Later, in an interview with the German news agency Deutsche Welle, Alboga said he was hoping that German Chancellor Angela Merkel would be defeated in federal elections in September 2013 so that the Muslim-German dialogue could continue in a more positive way with a new government led by the more Muslim-friendly Social Democrats. “I yearn for a real partnership,” he said.
It should be noted that Alboga’s DITIB is a branch of the Turkish government, which controls over 900 mosques in Germany. Turkish Prime Minister Recep Tayyip Erdogan has long used DITIB to dissuade Turkish immigrants from integrating into German society.
Alboga’s complaints were echoed by the Secretary-General of the Central Council of Muslims in Germany [Zentralrats der Muslime in Deutschland (ZMD)], Aiman Mazyek, who said the Islam conference “urgently needs a general overhaul” because it is not a “dialogue among equals.”
The head of the Turkish Community in Germany [Türkische Gemeinde in Deutschland (TGD)], Kenan Kolat, called on the German government to create a new Integration Ministry that would take the responsibility for organizing the German Islam Conference away from the Interior Ministry.
The director of the Islamic Council of Germany [Islamrats für die Bundesrepublik Deutschland (IR)], Ali Kizilkaya, described the German Islam Conference as “a train heading in the wrong direction” because the event is built on “security concerns and mistrust.”
The center-left Social Democratic Party (SPD), eager to court disgruntled Muslim voters in a desperate bid to unseat Merkel this fall, has jumped on the anti-Friedrich bandwagon with enthusiasm.
The Interior Minister of Lower Saxony, the SPD’s Boris Pistorius, accused Friedrich of fomenting “Islamophobia” by making “insensitive comments.” Pistorius said the original goal of the German Islam Conference “was to talk about Islam” but Friedrich and his predecessor, Thomas de Maizière, changed the focus to “security and terrorism” and this shift has “alienated” Muslim participants. Pistorius said that after the federal elections, a victorious SPD would re-conceptualize the conference by “carefully separating the concepts of Islam and Islamism.”

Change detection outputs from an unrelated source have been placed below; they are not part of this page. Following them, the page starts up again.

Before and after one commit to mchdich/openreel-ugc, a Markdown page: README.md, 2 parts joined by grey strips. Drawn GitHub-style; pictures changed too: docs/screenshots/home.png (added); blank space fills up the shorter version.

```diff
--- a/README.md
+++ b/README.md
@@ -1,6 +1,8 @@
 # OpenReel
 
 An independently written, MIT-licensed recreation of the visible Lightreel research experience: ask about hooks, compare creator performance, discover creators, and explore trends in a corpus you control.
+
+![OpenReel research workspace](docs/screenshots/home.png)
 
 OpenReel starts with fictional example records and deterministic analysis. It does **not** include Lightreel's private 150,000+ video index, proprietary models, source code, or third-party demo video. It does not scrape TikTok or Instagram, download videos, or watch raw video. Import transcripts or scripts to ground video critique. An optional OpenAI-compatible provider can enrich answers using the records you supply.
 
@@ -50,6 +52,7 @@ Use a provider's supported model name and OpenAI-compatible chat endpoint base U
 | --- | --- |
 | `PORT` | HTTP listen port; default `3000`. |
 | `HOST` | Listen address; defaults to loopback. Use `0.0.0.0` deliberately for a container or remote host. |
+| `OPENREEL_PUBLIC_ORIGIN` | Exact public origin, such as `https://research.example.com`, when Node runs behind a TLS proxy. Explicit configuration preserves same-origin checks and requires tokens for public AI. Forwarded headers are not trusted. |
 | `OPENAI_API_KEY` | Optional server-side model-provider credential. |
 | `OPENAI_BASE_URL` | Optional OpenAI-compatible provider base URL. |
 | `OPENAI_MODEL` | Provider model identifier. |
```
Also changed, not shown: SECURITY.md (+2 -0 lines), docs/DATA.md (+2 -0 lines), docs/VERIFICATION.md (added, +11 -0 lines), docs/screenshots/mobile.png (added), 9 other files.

The parliamentary secretary of the SPD, Thomas Oppermann, accused Friedrich of leading the Islam Conference to an impasse, and said, “We want to put the dialogue with Muslims on a new basis.” The Integration Minister of North Rhine-Westphalia, SPD politician Guntram Schneider, hinted at what such a “reorientation of the conference” might entail when he complained that the event did not address “Islamophobia.”
Potential SPD coalition partners also joined the electioneering. Left Party politician Christine Friedrich Buchholz accused Friedrich of not being really interested in a genuine dialogue with Muslims. Green Party leader Renate Künast said the conference needed a “reset” because Friedrich had “smashed too many dishes.”
In any event, this is not the first time the German Islam Conference has ended in failure. The official focus of the conference in 2012 was to find ways to deal with the spiraling rates of forced marriages and domestic violence among Muslims in Germany.
But Muslim representatives attending that event were in no mood for compromise. Then, like now, they refused to accept responsibility for any of the innumerable irritants in German-Muslim relations. Instead, they insisted that the German government amend its “misguided” approach to Muslim integration.
The 2012 event ended without a joint press conference because of lingering Muslim pique at “offensive” comments that were allegedly uttered at the press conference that ended the 2011 event.